On the plus side, though, Delaware is a CNN-class interviewer. Put him in the same room with a witness or a lively suspect, as Kellerman does throughout much of the novel, and he's clearly the man in charge: focused, determined, polite, and thorough. The consummate professional. (But so consummate that you wish he'd break a sweat once in a while, get sidetracked or flustered, maybe even lose his temper.) While his unruffled air can make Delaware sometimes appear a bit of a prig, his simple decency (here's a guy who mourns the death of a pet carp) is downright reassuring.

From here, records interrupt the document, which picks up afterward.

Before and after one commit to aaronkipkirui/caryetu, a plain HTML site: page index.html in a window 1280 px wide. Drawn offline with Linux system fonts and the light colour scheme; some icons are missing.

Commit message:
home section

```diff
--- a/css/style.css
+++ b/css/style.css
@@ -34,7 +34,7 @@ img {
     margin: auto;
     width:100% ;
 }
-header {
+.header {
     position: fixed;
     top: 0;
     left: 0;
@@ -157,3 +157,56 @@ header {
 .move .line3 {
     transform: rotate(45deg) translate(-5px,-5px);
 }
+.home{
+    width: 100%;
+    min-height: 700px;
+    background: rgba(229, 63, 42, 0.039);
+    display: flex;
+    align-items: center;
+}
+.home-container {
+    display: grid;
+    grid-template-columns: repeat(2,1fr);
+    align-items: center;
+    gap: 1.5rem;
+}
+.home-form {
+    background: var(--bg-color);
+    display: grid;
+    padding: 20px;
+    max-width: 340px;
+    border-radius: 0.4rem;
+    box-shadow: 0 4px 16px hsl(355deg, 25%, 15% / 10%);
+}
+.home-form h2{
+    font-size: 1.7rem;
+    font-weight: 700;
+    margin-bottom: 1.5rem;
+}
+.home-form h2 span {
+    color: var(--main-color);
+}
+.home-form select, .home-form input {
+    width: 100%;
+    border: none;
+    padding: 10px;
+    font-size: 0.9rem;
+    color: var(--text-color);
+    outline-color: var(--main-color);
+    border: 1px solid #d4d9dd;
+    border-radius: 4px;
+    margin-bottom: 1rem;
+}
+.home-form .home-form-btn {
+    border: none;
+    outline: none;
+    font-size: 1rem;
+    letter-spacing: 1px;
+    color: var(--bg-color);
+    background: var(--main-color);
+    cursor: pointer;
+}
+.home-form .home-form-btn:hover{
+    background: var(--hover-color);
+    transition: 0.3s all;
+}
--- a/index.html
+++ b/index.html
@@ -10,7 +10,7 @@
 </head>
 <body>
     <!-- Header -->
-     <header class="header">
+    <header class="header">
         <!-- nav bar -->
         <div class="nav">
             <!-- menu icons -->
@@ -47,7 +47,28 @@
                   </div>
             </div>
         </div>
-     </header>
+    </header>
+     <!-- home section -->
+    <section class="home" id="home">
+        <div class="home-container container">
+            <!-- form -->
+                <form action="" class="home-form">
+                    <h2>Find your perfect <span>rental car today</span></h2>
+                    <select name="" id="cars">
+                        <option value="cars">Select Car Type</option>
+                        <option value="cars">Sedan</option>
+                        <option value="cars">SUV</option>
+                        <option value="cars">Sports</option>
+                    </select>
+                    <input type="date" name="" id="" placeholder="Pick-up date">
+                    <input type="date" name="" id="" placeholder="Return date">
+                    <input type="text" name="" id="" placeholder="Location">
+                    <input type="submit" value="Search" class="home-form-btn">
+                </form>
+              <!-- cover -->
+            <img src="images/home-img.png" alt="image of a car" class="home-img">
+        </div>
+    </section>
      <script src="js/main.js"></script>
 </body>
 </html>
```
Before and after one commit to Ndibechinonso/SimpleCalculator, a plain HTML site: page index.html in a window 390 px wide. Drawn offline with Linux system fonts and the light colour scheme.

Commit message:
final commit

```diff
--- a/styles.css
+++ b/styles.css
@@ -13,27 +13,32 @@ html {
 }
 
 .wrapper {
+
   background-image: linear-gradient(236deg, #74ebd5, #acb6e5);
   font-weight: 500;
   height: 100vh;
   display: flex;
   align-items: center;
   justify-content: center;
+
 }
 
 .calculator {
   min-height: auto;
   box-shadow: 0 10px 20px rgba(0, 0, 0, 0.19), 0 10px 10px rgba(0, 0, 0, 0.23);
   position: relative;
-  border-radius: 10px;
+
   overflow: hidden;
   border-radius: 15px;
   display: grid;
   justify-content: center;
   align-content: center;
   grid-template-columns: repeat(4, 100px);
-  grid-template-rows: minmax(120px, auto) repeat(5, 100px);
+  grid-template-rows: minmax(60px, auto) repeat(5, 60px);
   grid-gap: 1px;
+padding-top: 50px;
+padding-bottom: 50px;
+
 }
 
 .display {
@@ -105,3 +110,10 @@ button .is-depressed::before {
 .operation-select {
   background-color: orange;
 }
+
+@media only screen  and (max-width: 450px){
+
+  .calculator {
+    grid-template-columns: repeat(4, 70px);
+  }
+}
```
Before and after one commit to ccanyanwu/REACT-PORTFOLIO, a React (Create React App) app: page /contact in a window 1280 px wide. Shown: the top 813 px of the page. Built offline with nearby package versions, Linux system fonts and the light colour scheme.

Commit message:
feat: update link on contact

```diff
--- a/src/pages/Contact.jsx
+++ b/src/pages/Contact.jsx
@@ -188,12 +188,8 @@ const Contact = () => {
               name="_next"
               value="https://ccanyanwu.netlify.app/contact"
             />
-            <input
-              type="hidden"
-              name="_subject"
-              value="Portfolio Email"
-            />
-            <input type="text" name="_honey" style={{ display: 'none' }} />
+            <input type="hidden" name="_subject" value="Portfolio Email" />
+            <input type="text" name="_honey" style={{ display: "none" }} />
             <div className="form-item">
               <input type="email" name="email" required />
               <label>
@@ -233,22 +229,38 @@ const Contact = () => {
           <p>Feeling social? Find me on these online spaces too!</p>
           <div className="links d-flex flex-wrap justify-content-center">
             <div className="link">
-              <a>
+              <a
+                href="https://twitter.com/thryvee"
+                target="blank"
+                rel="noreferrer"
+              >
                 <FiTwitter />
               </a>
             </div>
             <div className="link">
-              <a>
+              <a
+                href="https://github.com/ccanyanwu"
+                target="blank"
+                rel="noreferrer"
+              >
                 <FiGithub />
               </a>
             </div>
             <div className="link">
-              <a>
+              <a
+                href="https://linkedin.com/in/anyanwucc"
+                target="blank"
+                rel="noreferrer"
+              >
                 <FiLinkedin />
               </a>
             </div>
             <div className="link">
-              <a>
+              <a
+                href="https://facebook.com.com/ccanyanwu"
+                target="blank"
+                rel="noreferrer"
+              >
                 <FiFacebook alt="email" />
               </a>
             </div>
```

Otherwise, the brutality and mayhem in Bad Love might be too much to stomach. No matter that a good number of the novel's homicides take place off page: We hear about them all, from a hit- and-run to several ritual disembowelments, in grisly detail.
Since Delaware's turf is Los Angeles, the murder-mystery capital of the world, you can't fault Kellerman much for skimping on the by-now-familiar local color. Boulevards, canyons, freeways, and suburbs are named, period, and the city's spirit, or dispirit, is primarily evoked through its citizenry, all of whom-from burned-out social workers and starving street people to neo-Nazi bikers and testy storefront lawyers-know only too well why the infamous L.A. smog carries an unmistakable tang of brimstone. This is Hell, all right, where the smiles are counterfeit and nobody cracks a joke unless it's a grim one.
As in Kellerman's previous books, the plot is intricate and tricky, although far too baroque this time to be called ingenious. There are more red herrings than you'd find in a half dozen Agatha Christie novels, and a few of the killer's nastier shenanigans strain credulity, making him seem more like Freddy Krueger operating with the full resources of the CIA than a mere renegade psychopath.
By the climax, Kellerman has dumped logic almost entirely, turning what had been a top-of-the-line suspense novel into a preposterous TV-style ratings grabber, complete with a burning house, a trussed-up heroine, and Alex Delaware at the mercy of a ski-masked villain. Then, crashing through the plate-glass window comes-oh, never mind. Point is, we really deserve a nimbler finale. If you've never read any of the Delaware mysteries before, for Pete's sake don't start with this one. And if you're a longtime Kellerman fan, what can I say? Bad Love is bound to disappoint. Wait for the paperback. C